Simmons' point in the piece is that the team that receives the superstar vastly improves. But this dramatic improvement on occasion can make the trade look more lopsided than it really is. For instance Shaq sent the Heat to the conference finals with an MVP-like performance in '04-'05, and the Heat won it all the next year (when Shaq was no longer their best player.) But what is usually left unsaid is that the Lakers received two all-star caliber players (Lamar Odom and Caron Butler) in the deal and Shaq basically strong-armed the Heat into granting him a preposterous extension that pays him $20 million a year till 2010. Jerry Buss supposedly was wise enough to know that giving Shaq an extension was insane, and did acquire two great talents in return. The problem with the deal was that Lakers management and Kobe proceeded to squander the unique excellence of Odom and utterly waste Caron Butler (traded after one year for Kwame "lets throw a cake at someone" Brown.)
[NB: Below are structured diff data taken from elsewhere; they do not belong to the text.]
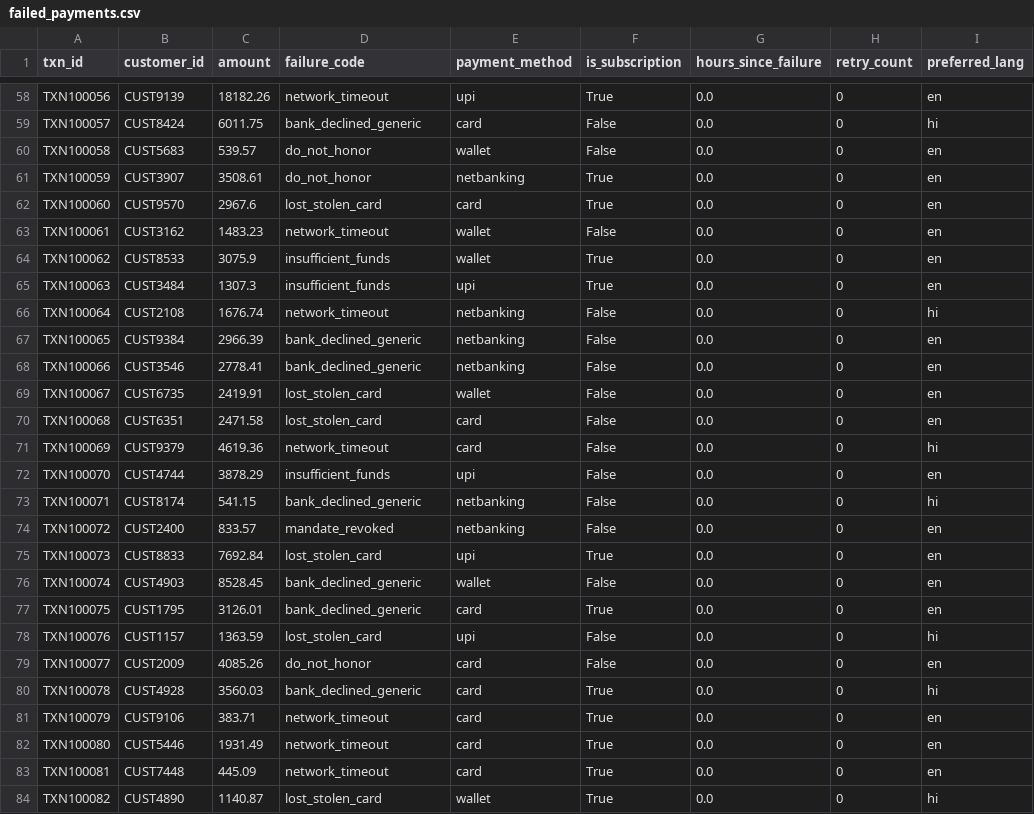
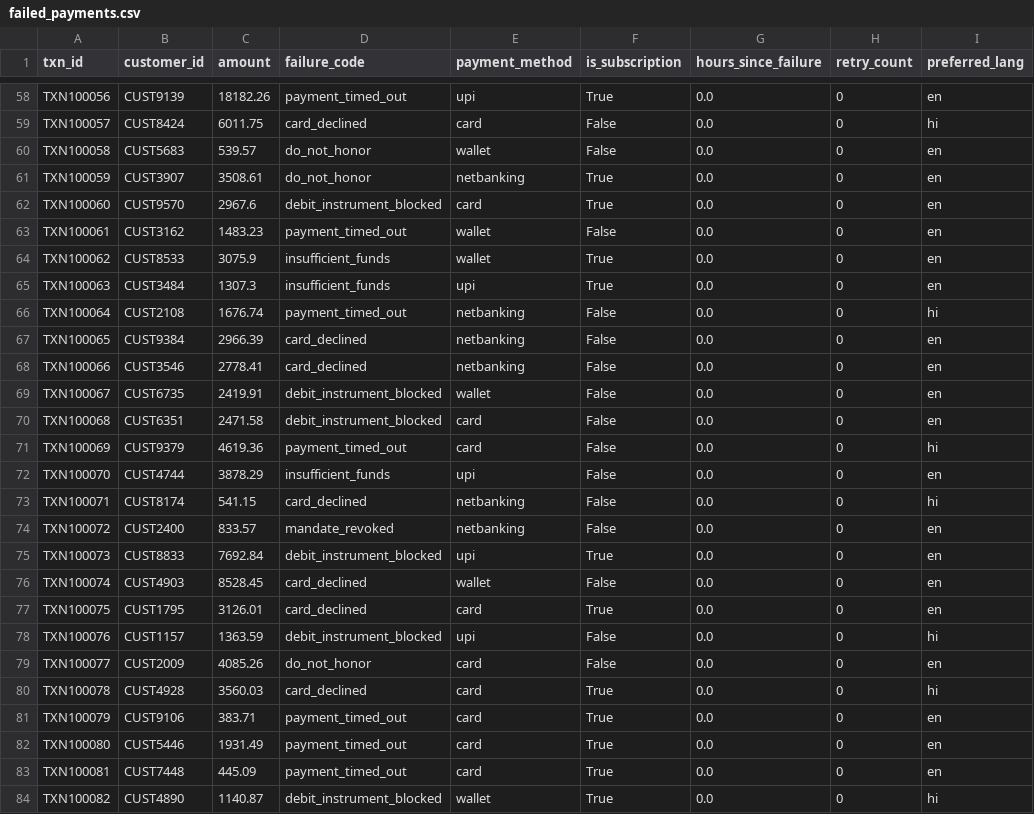
Before and after one commit to drajhans951-boop/revenue-recovery-agent, a CSV file: revenue_recovery/failed_payments.csv, drawn as a sheet; only a part is shown, gaps mark what is left out; the diff covers the shown part only; the diff names each change by its address in the sheet, - before the commit and + after, or states it on an @@ line.

```diff
--- a/revenue_recovery/failed_payments.csv
+++ b/revenue_recovery/failed_payments.csv
-D58 (failure_code): network_timeout
+D58 (failure_code): payment_timed_out
-D59 (failure_code): bank_declined_generic
+D59 (failure_code): card_declined
-D62 (failure_code): lost_stolen_card
+D62 (failure_code): debit_instrument_blocked
-D63 (failure_code): network_timeout
+D63 (failure_code): payment_timed_out
-D66 (failure_code): network_timeout
+D66 (failure_code): payment_timed_out
-D67:D68 (failure_code): bank_declined_generic
+D67:D68 (failure_code): card_declined
-D69:D70 (failure_code): lost_stolen_card
+D69:D70 (failure_code): debit_instrument_blocked
-D71 (failure_code): network_timeout
+D71 (failure_code): payment_timed_out
-D73 (failure_code): bank_declined_generic
+D73 (failure_code): card_declined
-D75 (failure_code): lost_stolen_card
+D75 (failure_code): debit_instrument_blocked
-D76:D77 (failure_code): bank_declined_generic
+D76:D77 (failure_code): card_declined
-D78 (failure_code): lost_stolen_card
+D78 (failure_code): debit_instrument_blocked
-D80 (failure_code): bank_declined_generic
+D80 (failure_code): card_declined
-D81:D83 (failure_code): network_timeout
+D81:D83 (failure_code): payment_timed_out
-D84 (failure_code): lost_stolen_card
+D84 (failure_code): debit_instrument_blocked
```
Also changed, not shown: 48 edited cells elsewhere in this file, revenue_recovery/recovery_audit_trail.csv, 11 other files.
The Shaq example is just to spell out that trades are not always as lopsided as they seem -although they often are. But trading Kobe should not fall in this unwanted category, because Kobe is such a uniquely talented yet unblendable player. His style is so selfish by nature that to see him carry a team over the top as the undisputed number one guy seems highly unlikely. He is no Kareem, Moses or Shaq - centers who controlled the game from a fundamental standpoint and therefore positively helped all their teammates on the floor. Kobe instead is a scoring machine like no one this generation has ever seen, so explosive and volatile that his individual exploits can leave an entire opposition in the dust when all the cylinders are working. But the cylinders usually are not all firing, and his effect on teammates wavers from hurtful to neutral to mildly uplifting.
It is way too late to call Kobe on the effect he has on his teammates, it simply is who he is as a player, and at this stage it just needs to be accepted. But to say that he can take a team to the championship like Tim Duncan or Shaq is being too kind. Maybe it could work in Chicago with all the young talent they have, in some new age Bad Boys type way, but I doubt it. You got to remember, the reason the Lakers lost in the Finals of 2004 to Detroit was because of Kobe. With Shaq still in his prime and an ample supporting cast of Malone, Payton etc. the Lakers should have easily handled the Pistons. Instead they almost got swept, with Kobe playing some stupendously selfish basketball. Kobe is not a team player, and he cannot be even if he wants to be. So this anomalous star can be traded away with fair value coming in return.